*** Opening of Source material ***

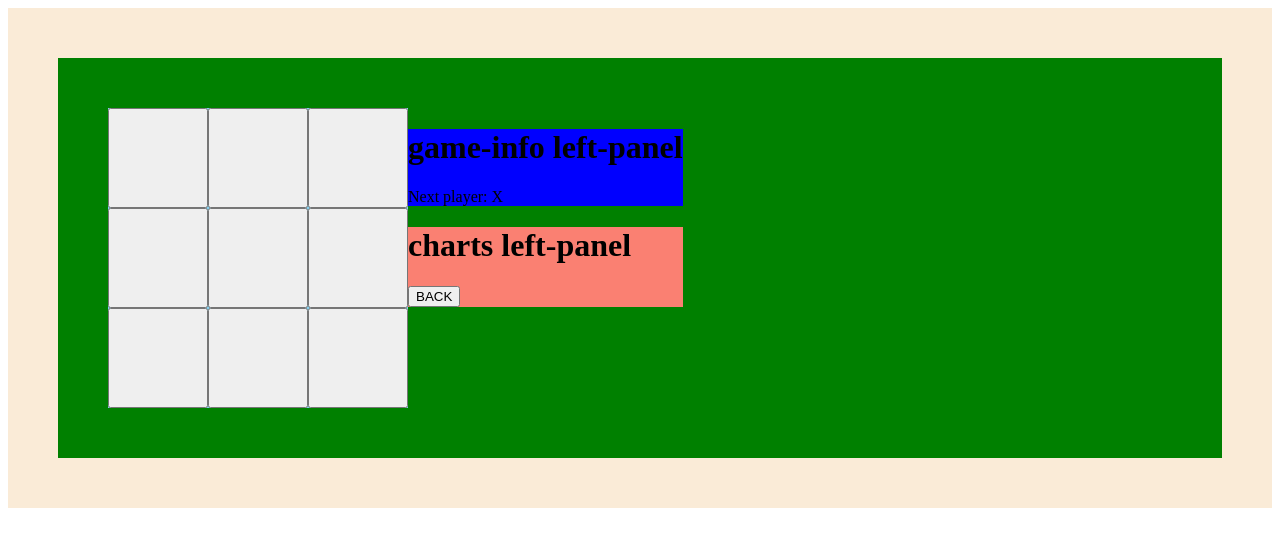
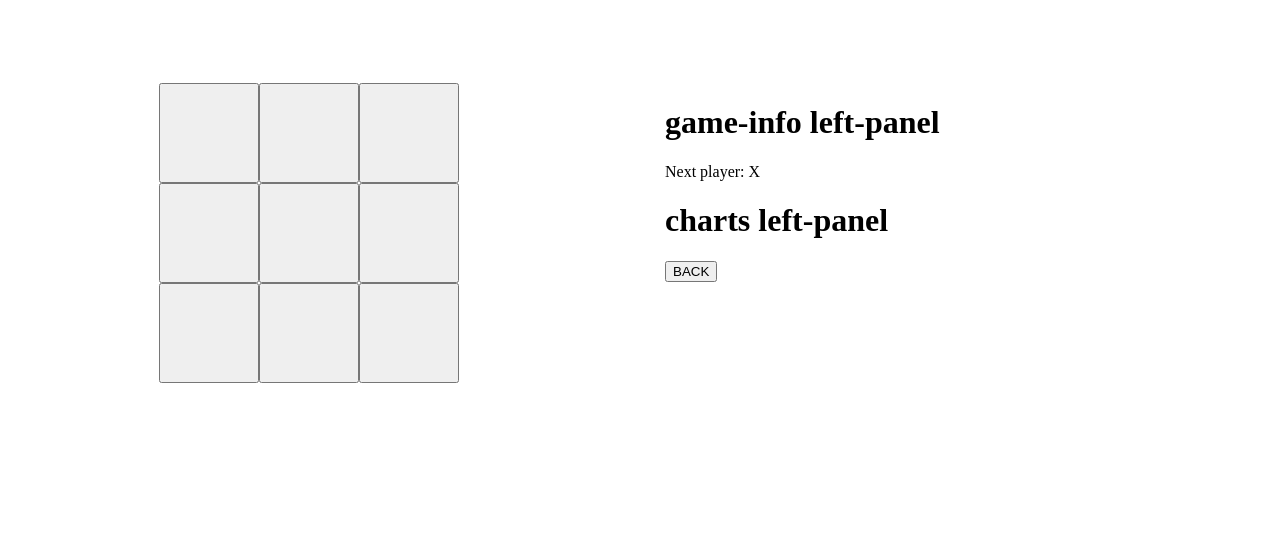
Before and after one commit to kirilchristov/draw, a React app: page / in a window 1280 px wide. Shown: the top 546 px of the page. Built offline with nearby package versions, Linux system fonts and the light colour scheme; the HTML template or start-up script is replaced by a standard one.

Commit message:
style finished

```diff
--- a/src/App.css
+++ b/src/App.css
@@ -1,46 +1,72 @@
 .app-container {
-  background-color: gray;
+  font-family: monospace;
 
 }
 
 #app {
-  background-color: antiquewhite;
-  padding: 50px;
+  display: flex;
 }
 
 .game {
-  background-color: green;
   padding: 50px;
+  margin: 0 auto;
+  justify-content: center;
   display: flex;
+  height: 100vh;
+  width: 80%;
 }
 
 .game-board {
-  background-color: pink;
-
-}
-
-.game-info {
-  background-color: blue;
+  height: 300px;
+  padding: 25px;
+  width: 50%;
+  min-width: 300px;
 }
 
 .left-panel {
   flex-direction: column;
+  padding: 25px;
+  width: 50%;
+
 }
+
 .charts {
-  background-color: salmon;
+  justify-content: center;
+  flex-direction: column;
 }
 
 .board-row {
-  background-color: skyblue;
   height: 100px;
 }
 
-.board-row button {
-  height: 100%;
+.board-row button.square {
   width: 100px;
-  margin: 0 auto;
+  height: 100px;
+  float: left;
 }
 
-.square {
-  margin: 0 auto;
+button.square[data-pro="X"] {
+  /*remove text from button*/
+  text-indent: -9000px;
+  text-transform: capitalize;
+  background-image: url('../src/assets/red.gif');
+  background-size: 100%;
 }
+
+button.square[data-pro="O"] {
+  text-indent: -9000px;
+  text-transform: capitalize;
+  background-image: url('../src/assets/blue.gif');
+  background-size: 100%;
+}
+
+#back-button {
+  margin-top: 25px;
+  margin-left: 30px;
+  height: 30px;
+  width: 50px;
+  font-family: monospace;
+  font-size: medium;
+  background-color: whitesmoke;
+  border: 1px solid gray;
+}
```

*** Close of Source material ***

Find each line above that contains "square", and copy those lines.

+.board-row button.square {
-.square {
+button.square[data-pro="X"] {
+button.square[data-pro="O"] {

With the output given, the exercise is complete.